      A trim looking nurse appeared at the door, popped the lock and asked, “Have you sterilised your hands?”

      He nodded mutely, his voice had all but given out during the last press conference. She beckoned him forward and he followed her creaking while clogs into the delivery suite.

      There Malcolm stood like some watchful sentinel clad in white. The vast gown and mask that covered him had to be designed especially but, in relation to everything else that had occurred, the trouble of getting it made seemed like a trifle now. And there was Roberta, looking tired and drawn but radiant all the same, a cup and saucer clasped in her pale hands.

      Hollis quickly laid his gifts on the bed and bent to kiss her lightly on the cheek. Rough stubble grazed his lips.

      “It’s growing back,” he said.

      “Well,” she replied through a smile, “you can’t exactly have a bearded lady without a beard, now can you?”

      Hollis smiled back broadly, recalling how she had shaved to help drive home his argument regarding perceived difference. It had been a stroke of genius that had led to a huge swing in popular support for her, especially when Roberta’s conventional beauty had been revealed in the women’s press.

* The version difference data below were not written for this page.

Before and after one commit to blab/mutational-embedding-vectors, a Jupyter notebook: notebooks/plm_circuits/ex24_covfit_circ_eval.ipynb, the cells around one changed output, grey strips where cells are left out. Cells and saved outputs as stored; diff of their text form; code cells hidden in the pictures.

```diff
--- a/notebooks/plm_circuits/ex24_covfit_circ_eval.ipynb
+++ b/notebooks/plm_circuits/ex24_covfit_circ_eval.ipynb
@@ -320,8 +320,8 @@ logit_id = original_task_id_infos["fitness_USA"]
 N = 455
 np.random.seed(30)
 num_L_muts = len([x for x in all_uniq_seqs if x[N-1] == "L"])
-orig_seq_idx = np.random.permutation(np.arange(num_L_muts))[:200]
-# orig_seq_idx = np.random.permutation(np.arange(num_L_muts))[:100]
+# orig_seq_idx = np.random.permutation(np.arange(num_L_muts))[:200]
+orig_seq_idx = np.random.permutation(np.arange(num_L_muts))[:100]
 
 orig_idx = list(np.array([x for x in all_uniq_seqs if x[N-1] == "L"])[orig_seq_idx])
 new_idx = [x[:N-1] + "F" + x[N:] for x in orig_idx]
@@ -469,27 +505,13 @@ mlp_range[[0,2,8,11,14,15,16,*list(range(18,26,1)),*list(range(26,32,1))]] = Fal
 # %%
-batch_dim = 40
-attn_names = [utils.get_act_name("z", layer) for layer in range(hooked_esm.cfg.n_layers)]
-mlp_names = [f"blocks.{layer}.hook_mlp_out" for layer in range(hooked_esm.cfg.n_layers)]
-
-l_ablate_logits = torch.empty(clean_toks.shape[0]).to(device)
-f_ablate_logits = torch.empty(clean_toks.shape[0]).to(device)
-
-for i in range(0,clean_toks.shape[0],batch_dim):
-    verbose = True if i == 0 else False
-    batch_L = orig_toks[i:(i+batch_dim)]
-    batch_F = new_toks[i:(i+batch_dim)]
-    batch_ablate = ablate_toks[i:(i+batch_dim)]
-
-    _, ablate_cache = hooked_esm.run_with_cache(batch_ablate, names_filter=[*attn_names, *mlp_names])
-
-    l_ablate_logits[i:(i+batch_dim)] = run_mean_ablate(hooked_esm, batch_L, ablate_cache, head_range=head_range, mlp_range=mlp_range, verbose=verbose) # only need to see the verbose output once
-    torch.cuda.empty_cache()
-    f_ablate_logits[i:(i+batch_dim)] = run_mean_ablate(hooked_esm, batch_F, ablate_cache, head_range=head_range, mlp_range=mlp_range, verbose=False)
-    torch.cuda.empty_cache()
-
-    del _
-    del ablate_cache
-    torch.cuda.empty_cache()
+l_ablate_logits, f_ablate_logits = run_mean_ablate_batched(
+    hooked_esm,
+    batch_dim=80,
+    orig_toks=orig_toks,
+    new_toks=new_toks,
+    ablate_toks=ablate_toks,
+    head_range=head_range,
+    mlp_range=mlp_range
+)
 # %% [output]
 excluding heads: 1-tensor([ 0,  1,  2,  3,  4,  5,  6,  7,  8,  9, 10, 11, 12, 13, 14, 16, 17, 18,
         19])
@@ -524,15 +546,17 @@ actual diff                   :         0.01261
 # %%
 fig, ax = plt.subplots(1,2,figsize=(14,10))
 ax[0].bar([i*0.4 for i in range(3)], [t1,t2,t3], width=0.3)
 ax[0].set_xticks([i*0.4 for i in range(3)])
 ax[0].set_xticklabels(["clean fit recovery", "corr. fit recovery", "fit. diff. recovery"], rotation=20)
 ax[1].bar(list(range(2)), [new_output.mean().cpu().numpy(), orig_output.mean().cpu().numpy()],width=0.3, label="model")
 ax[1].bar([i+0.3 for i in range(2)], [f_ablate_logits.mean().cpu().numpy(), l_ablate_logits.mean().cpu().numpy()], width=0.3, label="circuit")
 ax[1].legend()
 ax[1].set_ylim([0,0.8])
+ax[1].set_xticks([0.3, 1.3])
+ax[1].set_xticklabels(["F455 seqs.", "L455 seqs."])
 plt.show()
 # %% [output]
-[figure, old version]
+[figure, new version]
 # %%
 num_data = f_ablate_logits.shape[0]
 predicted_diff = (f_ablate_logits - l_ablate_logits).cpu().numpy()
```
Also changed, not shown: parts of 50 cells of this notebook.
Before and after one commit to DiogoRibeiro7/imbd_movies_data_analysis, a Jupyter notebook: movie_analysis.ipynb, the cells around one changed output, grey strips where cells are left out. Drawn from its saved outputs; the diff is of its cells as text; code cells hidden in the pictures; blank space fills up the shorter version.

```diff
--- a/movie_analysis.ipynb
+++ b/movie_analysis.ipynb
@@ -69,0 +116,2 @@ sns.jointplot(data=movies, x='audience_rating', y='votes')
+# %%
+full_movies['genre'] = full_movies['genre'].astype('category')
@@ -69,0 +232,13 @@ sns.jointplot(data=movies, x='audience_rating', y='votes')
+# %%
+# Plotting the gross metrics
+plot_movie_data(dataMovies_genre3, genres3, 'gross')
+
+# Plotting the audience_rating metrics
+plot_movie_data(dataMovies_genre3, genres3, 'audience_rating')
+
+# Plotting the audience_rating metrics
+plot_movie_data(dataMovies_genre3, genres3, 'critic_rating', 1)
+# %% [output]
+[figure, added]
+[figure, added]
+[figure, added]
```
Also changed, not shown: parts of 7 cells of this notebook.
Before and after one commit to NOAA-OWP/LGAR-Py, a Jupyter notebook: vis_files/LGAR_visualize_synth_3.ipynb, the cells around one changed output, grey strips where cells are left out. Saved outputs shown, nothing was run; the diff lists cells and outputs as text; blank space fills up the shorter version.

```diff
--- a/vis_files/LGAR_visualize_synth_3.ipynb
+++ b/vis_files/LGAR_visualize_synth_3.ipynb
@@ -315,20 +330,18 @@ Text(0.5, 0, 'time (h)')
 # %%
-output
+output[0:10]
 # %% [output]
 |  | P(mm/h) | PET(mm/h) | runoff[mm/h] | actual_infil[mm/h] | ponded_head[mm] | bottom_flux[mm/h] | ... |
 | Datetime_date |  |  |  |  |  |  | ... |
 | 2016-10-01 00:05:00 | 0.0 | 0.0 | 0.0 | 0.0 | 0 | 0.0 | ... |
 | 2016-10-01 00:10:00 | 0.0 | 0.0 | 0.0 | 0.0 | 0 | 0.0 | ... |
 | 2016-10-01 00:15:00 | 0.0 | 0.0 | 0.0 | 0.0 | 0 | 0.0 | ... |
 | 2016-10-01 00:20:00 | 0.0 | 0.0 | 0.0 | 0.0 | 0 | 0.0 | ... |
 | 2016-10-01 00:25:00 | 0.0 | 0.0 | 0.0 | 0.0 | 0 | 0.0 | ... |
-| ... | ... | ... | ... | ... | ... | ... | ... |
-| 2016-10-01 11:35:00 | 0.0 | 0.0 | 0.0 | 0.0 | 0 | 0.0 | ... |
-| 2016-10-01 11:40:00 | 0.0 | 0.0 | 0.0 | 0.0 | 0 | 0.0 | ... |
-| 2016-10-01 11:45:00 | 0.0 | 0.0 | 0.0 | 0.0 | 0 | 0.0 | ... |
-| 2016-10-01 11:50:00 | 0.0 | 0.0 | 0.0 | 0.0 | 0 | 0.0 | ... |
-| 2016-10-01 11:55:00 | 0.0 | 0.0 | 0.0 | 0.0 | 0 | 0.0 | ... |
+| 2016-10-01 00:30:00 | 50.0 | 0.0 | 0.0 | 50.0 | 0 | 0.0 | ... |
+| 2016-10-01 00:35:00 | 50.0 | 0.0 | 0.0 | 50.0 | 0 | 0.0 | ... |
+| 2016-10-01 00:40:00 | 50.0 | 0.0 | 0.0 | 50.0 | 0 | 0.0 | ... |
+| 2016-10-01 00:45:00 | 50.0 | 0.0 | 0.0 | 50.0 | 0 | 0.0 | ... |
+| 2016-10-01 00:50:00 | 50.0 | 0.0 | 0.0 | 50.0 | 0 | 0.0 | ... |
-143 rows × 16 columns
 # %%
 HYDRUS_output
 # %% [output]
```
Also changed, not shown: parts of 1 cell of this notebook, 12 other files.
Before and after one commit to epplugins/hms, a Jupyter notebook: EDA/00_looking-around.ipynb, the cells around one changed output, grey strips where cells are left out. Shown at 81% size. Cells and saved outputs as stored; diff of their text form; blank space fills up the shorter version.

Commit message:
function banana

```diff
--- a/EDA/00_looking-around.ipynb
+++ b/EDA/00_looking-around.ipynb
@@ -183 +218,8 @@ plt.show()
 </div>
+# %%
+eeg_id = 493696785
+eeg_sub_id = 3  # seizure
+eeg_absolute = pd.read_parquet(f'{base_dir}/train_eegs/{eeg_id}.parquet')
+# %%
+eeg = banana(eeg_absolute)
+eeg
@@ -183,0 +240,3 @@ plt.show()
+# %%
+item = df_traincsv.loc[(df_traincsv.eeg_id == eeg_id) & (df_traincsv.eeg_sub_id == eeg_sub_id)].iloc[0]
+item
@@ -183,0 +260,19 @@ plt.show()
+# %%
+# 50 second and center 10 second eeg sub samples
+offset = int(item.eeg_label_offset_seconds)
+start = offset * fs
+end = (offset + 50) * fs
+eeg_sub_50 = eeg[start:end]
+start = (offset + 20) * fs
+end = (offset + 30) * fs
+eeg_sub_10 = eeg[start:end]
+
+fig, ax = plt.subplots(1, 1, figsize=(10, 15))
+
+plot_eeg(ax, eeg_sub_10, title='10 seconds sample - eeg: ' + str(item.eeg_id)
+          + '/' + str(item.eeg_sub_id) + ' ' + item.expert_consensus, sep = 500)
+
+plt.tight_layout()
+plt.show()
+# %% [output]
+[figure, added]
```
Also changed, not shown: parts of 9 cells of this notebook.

      “Where…?” He looked about the room and saw a midwife carefully wrapping up a bundle next to a set of scales. She turned and approached the bed, a small, wrinkled blue face peeping from among the swaddling.

      “You’ll have to buy him a little trumpet,” Hollis said.

      “And why’s that?” Roberta handed her cup to her husband and lightly took the child.

      “He’s a little boy blue. He’ll need a horn to blow at some point.”

      Roberta looked at him with a bemused expression and Hollis felt himself blush.

      “It… It was a nursery rhyme my mother used to sing to me.”

      “We’ll make sure we look out for one. Won’t we Malcolm?” The giant blinked slowly in agreement while Roberta looked down into the bundle and placed a finger gently on the cheek of her son. His small, pale blue lips began to work in search of sustenance.

      “Do you think they’ll ever relent on the tail Mr Hollis?” She asked.

      “Well,” Hollis said winking slyly at Malcolm, “There’s only one way to find out.” Then he reached for the champagne and began to peel the foil away from its pristine cork.


(Copyright © 2006 by J. E. Bryant. All Rights Reserved.)